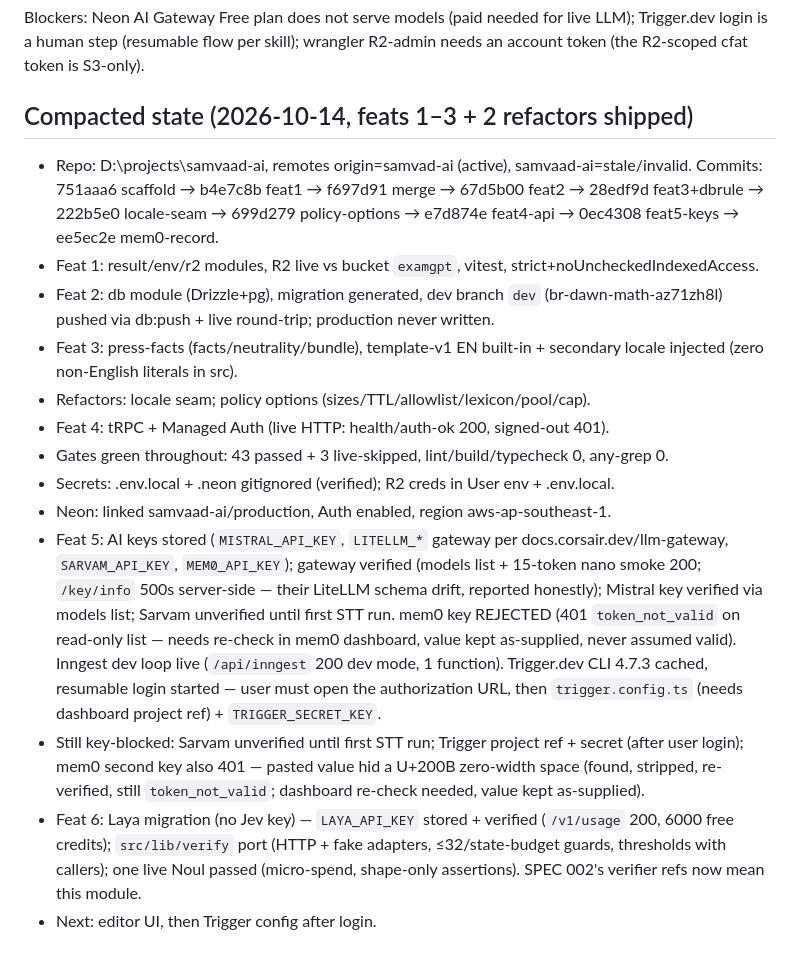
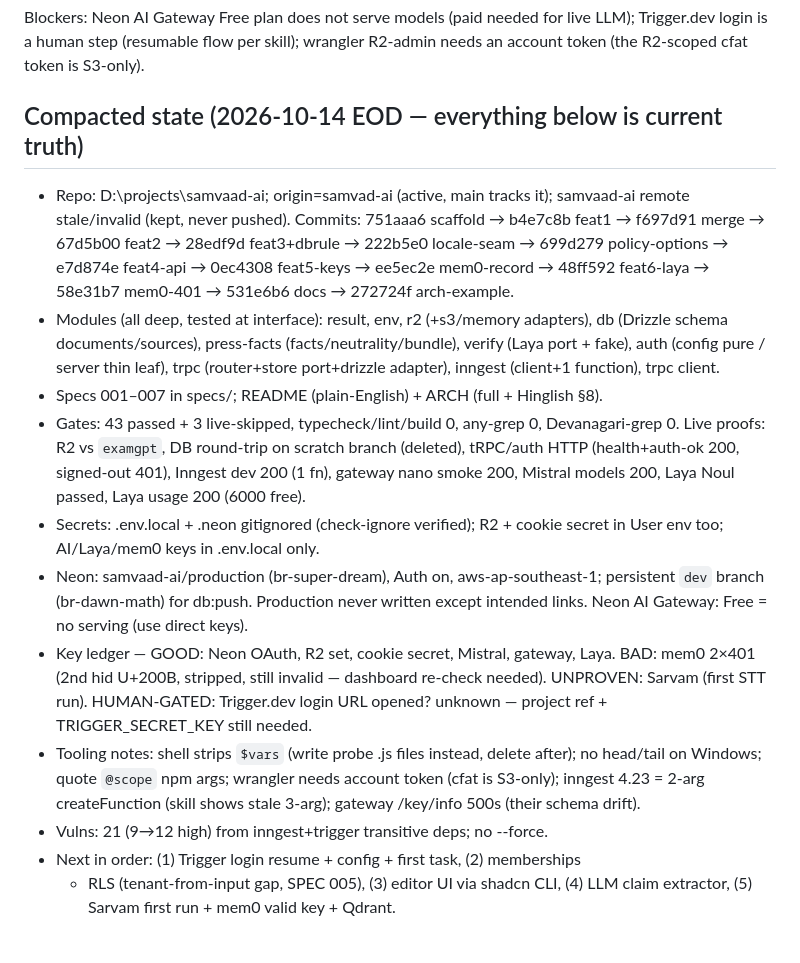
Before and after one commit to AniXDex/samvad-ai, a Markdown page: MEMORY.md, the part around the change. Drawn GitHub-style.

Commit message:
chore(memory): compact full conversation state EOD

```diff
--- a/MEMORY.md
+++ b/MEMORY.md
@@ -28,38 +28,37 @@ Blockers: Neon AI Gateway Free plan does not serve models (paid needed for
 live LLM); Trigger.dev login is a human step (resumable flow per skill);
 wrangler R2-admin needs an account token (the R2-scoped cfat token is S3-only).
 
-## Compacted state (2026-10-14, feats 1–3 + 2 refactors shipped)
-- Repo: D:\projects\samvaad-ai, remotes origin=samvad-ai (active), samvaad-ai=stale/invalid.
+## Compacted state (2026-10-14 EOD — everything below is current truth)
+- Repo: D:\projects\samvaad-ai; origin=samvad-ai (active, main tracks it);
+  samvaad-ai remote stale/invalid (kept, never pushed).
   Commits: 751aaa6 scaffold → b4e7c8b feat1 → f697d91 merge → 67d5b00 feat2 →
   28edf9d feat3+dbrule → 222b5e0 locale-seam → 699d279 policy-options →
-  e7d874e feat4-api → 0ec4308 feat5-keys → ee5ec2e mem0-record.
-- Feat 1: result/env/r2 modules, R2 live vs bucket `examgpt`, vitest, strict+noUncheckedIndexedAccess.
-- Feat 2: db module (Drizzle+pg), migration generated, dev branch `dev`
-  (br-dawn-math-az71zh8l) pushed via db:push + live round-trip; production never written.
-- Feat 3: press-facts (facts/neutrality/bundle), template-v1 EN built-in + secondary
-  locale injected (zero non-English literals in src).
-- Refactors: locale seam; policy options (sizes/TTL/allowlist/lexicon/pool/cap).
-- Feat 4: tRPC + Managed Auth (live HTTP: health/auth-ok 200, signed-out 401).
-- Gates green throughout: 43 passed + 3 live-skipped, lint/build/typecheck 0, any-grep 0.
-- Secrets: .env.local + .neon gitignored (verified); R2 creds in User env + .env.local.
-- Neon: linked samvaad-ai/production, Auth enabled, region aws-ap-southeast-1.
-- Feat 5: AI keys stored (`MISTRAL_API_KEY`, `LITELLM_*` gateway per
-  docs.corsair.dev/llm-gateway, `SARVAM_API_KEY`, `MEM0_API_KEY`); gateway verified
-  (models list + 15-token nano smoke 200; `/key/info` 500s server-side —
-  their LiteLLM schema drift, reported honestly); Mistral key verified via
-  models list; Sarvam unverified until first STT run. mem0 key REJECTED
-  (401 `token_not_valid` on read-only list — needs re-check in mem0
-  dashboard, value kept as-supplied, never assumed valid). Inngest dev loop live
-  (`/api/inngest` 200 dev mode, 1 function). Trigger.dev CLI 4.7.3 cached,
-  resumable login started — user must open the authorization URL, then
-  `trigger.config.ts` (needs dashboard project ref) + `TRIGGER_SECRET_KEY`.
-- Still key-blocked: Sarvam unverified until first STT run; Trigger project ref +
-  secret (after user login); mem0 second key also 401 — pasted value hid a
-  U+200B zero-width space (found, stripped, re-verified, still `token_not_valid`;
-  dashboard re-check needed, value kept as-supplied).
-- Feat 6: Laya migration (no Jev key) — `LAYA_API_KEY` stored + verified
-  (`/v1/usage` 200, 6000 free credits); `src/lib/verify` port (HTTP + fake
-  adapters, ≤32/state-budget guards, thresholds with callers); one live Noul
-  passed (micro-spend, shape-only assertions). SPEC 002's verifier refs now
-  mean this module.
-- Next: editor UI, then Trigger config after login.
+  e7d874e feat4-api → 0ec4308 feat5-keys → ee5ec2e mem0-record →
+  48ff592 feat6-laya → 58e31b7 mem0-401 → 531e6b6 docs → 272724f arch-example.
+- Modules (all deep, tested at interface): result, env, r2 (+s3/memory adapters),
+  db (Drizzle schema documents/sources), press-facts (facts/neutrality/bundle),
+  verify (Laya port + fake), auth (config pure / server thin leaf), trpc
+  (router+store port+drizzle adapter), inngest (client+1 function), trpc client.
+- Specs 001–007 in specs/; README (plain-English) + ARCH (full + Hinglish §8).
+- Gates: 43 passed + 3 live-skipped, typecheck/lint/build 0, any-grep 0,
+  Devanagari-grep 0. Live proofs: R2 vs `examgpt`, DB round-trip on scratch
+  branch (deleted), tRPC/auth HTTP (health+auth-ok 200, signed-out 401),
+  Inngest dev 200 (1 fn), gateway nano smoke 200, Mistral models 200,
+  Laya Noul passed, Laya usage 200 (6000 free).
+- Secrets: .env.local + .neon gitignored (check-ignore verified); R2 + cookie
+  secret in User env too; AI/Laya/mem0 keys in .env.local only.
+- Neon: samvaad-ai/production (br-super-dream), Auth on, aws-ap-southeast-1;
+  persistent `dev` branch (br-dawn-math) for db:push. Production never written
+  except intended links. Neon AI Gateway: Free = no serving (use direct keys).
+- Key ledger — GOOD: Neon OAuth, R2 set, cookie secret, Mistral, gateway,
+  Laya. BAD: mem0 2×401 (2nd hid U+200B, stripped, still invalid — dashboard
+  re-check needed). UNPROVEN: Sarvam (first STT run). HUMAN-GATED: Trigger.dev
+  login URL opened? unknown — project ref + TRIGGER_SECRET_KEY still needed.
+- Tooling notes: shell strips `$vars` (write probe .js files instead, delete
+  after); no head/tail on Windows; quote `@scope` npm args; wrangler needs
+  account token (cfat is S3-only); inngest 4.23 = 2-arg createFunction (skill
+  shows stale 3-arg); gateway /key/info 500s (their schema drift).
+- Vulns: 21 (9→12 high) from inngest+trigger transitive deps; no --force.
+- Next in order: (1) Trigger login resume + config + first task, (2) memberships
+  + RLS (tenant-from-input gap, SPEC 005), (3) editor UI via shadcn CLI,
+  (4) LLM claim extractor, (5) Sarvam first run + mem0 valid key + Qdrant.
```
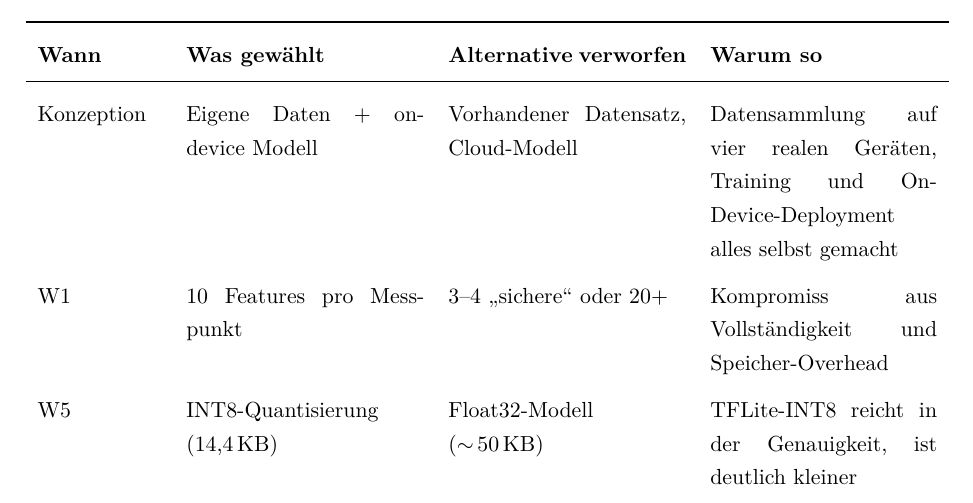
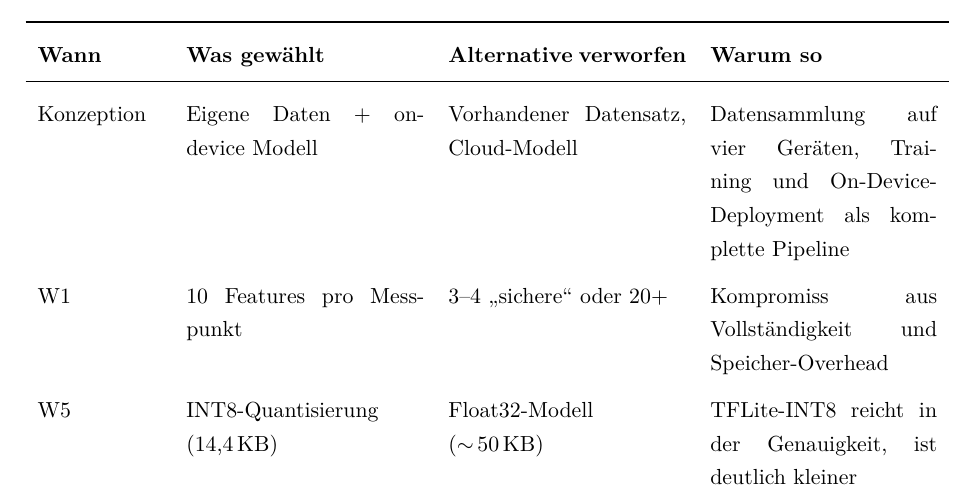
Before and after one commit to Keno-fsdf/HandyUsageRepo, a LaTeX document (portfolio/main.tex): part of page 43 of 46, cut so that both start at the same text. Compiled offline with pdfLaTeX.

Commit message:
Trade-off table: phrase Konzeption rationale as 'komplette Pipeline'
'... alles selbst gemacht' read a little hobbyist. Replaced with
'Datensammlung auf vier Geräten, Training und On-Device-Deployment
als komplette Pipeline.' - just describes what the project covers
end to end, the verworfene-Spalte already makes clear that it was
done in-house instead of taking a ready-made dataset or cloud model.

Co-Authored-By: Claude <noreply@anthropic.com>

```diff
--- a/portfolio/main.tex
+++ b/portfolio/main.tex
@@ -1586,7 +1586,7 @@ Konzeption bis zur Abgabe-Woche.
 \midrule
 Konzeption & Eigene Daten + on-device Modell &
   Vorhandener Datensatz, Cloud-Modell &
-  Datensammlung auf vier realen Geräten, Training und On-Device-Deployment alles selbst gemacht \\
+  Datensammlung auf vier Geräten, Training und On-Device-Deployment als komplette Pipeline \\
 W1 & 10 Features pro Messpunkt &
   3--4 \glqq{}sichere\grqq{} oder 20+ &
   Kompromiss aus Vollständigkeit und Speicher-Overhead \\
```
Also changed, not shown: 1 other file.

• **TASK TO COMPLETE**: Any images must be dropped; all other material is to be printed exactly.

• **REPLY TO THE TASK**:
Before and after one commit to AniXDex/samvad-ai, a Markdown page: MEMORY.md, the part around the change. Drawn GitHub-style.

Commit message:
chore(memory): compact full conversation state EOD

```diff
--- a/MEMORY.md
+++ b/MEMORY.md
@@ -28,38 +28,37 @@ Blockers: Neon AI Gateway Free plan does not serve models (paid needed for
 live LLM); Trigger.dev login is a human step (resumable flow per skill);
 wrangler R2-admin needs an account token (the R2-scoped cfat token is S3-only).
 
-## Compacted state (2026-10-14, feats 1–3 + 2 refactors shipped)
-- Repo: D:\projects\samvaad-ai, remotes origin=samvad-ai (active), samvaad-ai=stale/invalid.
+## Compacted state (2026-10-14 EOD — everything below is current truth)
+- Repo: D:\projects\samvaad-ai; origin=samvad-ai (active, main tracks it);
+  samvaad-ai remote stale/invalid (kept, never pushed).
   Commits: 751aaa6 scaffold → b4e7c8b feat1 → f697d91 merge → 67d5b00 feat2 →
   28edf9d feat3+dbrule → 222b5e0 locale-seam → 699d279 policy-options →
-  e7d874e feat4-api → 0ec4308 feat5-keys → ee5ec2e mem0-record.
-- Feat 1: result/env/r2 modules, R2 live vs bucket `examgpt`, vitest, strict+noUncheckedIndexedAccess.
-- Feat 2: db module (Drizzle+pg), migration generated, dev branch `dev`
-  (br-dawn-math-az71zh8l) pushed via db:push + live round-trip; production never written.
-- Feat 3: press-facts (facts/neutrality/bundle), template-v1 EN built-in + secondary
-  locale injected (zero non-English literals in src).
-- Refactors: locale seam; policy options (sizes/TTL/allowlist/lexicon/pool/cap).
-- Feat 4: tRPC + Managed Auth (live HTTP: health/auth-ok 200, signed-out 401).
-- Gates green throughout: 43 passed + 3 live-skipped, lint/build/typecheck 0, any-grep 0.
-- Secrets: .env.local + .neon gitignored (verified); R2 creds in User env + .env.local.
-- Neon: linked samvaad-ai/production, Auth enabled, region aws-ap-southeast-1.
-- Feat 5: AI keys stored (`MISTRAL_API_KEY`, `LITELLM_*` gateway per
-  docs.corsair.dev/llm-gateway, `SARVAM_API_KEY`, `MEM0_API_KEY`); gateway verified
-  (models list + 15-token nano smoke 200; `/key/info` 500s server-side —
-  their LiteLLM schema drift, reported honestly); Mistral key verified via
-  models list; Sarvam unverified until first STT run. mem0 key REJECTED
-  (401 `token_not_valid` on read-only list — needs re-check in mem0
-  dashboard, value kept as-supplied, never assumed valid). Inngest dev loop live
-  (`/api/inngest` 200 dev mode, 1 function). Trigger.dev CLI 4.7.3 cached,
-  resumable login started — user must open the authorization URL, then
-  `trigger.config.ts` (needs dashboard project ref) + `TRIGGER_SECRET_KEY`.
-- Still key-blocked: Sarvam unverified until first STT run; Trigger project ref +
-  secret (after user login); mem0 second key also 401 — pasted value hid a
-  U+200B zero-width space (found, stripped, re-verified, still `token_not_valid`;
-  dashboard re-check needed, value kept as-supplied).
-- Feat 6: Laya migration (no Jev key) — `LAYA_API_KEY` stored + verified
-  (`/v1/usage` 200, 6000 free credits); `src/lib/verify` port (HTTP + fake
-  adapters, ≤32/state-budget guards, thresholds with callers); one live Noul
-  passed (micro-spend, shape-only assertions). SPEC 002's verifier refs now
-  mean this module.
-- Next: editor UI, then Trigger config after login.
+  e7d874e feat4-api → 0ec4308 feat5-keys → ee5ec2e mem0-record →
+  48ff592 feat6-laya → 58e31b7 mem0-401 → 531e6b6 docs → 272724f arch-example.
+- Modules (all deep, tested at interface): result, env, r2 (+s3/memory adapters),
+  db (Drizzle schema documents/sources), press-facts (facts/neutrality/bundle),
+  verify (Laya port + fake), auth (config pure / server thin leaf), trpc
+  (router+store port+drizzle adapter), inngest (client+1 function), trpc client.
+- Specs 001–007 in specs/; README (plain-English) + ARCH (full + Hinglish §8).
+- Gates: 43 passed + 3 live-skipped, typecheck/lint/build 0, any-grep 0,
+  Devanagari-grep 0. Live proofs: R2 vs `examgpt`, DB round-trip on scratch
+  branch (deleted), tRPC/auth HTTP (health+auth-ok 200, signed-out 401),
+  Inngest dev 200 (1 fn), gateway nano smoke 200, Mistral models 200,
+  Laya Noul passed, Laya usage 200 (6000 free).
+- Secrets: .env.local + .neon gitignored (check-ignore verified); R2 + cookie
+  secret in User env too; AI/Laya/mem0 keys in .env.local only.
+- Neon: samvaad-ai/production (br-super-dream), Auth on, aws-ap-southeast-1;
+  persistent `dev` branch (br-dawn-math) for db:push. Production never written
+  except intended links. Neon AI Gateway: Free = no serving (use direct keys).
+- Key ledger — GOOD: Neon OAuth, R2 set, cookie secret, Mistral, gateway,
+  Laya. BAD: mem0 2×401 (2nd hid U+200B, stripped, still invalid — dashboard
+  re-check needed). UNPROVEN: Sarvam (first STT run). HUMAN-GATED: Trigger.dev
+  login URL opened? unknown — project ref + TRIGGER_SECRET_KEY still needed.
+- Tooling notes: shell strips `$vars` (write probe .js files instead, delete
+  after); no head/tail on Windows; quote `@scope` npm args; wrangler needs
+  account token (cfat is S3-only); inngest 4.23 = 2-arg createFunction (skill
+  shows stale 3-arg); gateway /key/info 500s (their schema drift).
+- Vulns: 21 (9→12 high) from inngest+trigger transitive deps; no --force.
+- Next in order: (1) Trigger login resume + config + first task, (2) memberships
+  + RLS (tenant-from-input gap, SPEC 005), (3) editor UI via shadcn CLI,
+  (4) LLM claim extractor, (5) Sarvam first run + mem0 valid key + Qdrant.
```
Before and after one commit to Keno-fsdf/HandyUsageRepo, a LaTeX document (portfolio/main.tex): part of page 43 of 46, cut so that both start at the same text. Compiled offline with pdfLaTeX.

Commit message:
Trade-off table: phrase Konzeption rationale as 'komplette Pipeline'
'... alles selbst gemacht' read a little hobbyist. Replaced with
'Datensammlung auf vier Geräten, Training und On-Device-Deployment
als komplette Pipeline.' - just describes what the project covers
end to end, the verworfene-Spalte already makes clear that it was
done in-house instead of taking a ready-made dataset or cloud model.

Co-Authored-By: Claude <noreply@anthropic.com>

```diff
--- a/portfolio/main.tex
+++ b/portfolio/main.tex
@@ -1586,7 +1586,7 @@ Konzeption bis zur Abgabe-Woche.
 \midrule
 Konzeption & Eigene Daten + on-device Modell &
   Vorhandener Datensatz, Cloud-Modell &
-  Datensammlung auf vier realen Geräten, Training und On-Device-Deployment alles selbst gemacht \\
+  Datensammlung auf vier Geräten, Training und On-Device-Deployment als komplette Pipeline \\
 W1 & 10 Features pro Messpunkt &
   3--4 \glqq{}sichere\grqq{} oder 20+ &
   Kompromiss aus Vollständigkeit und Speicher-Overhead \\
```
Also changed, not shown: 1 other file.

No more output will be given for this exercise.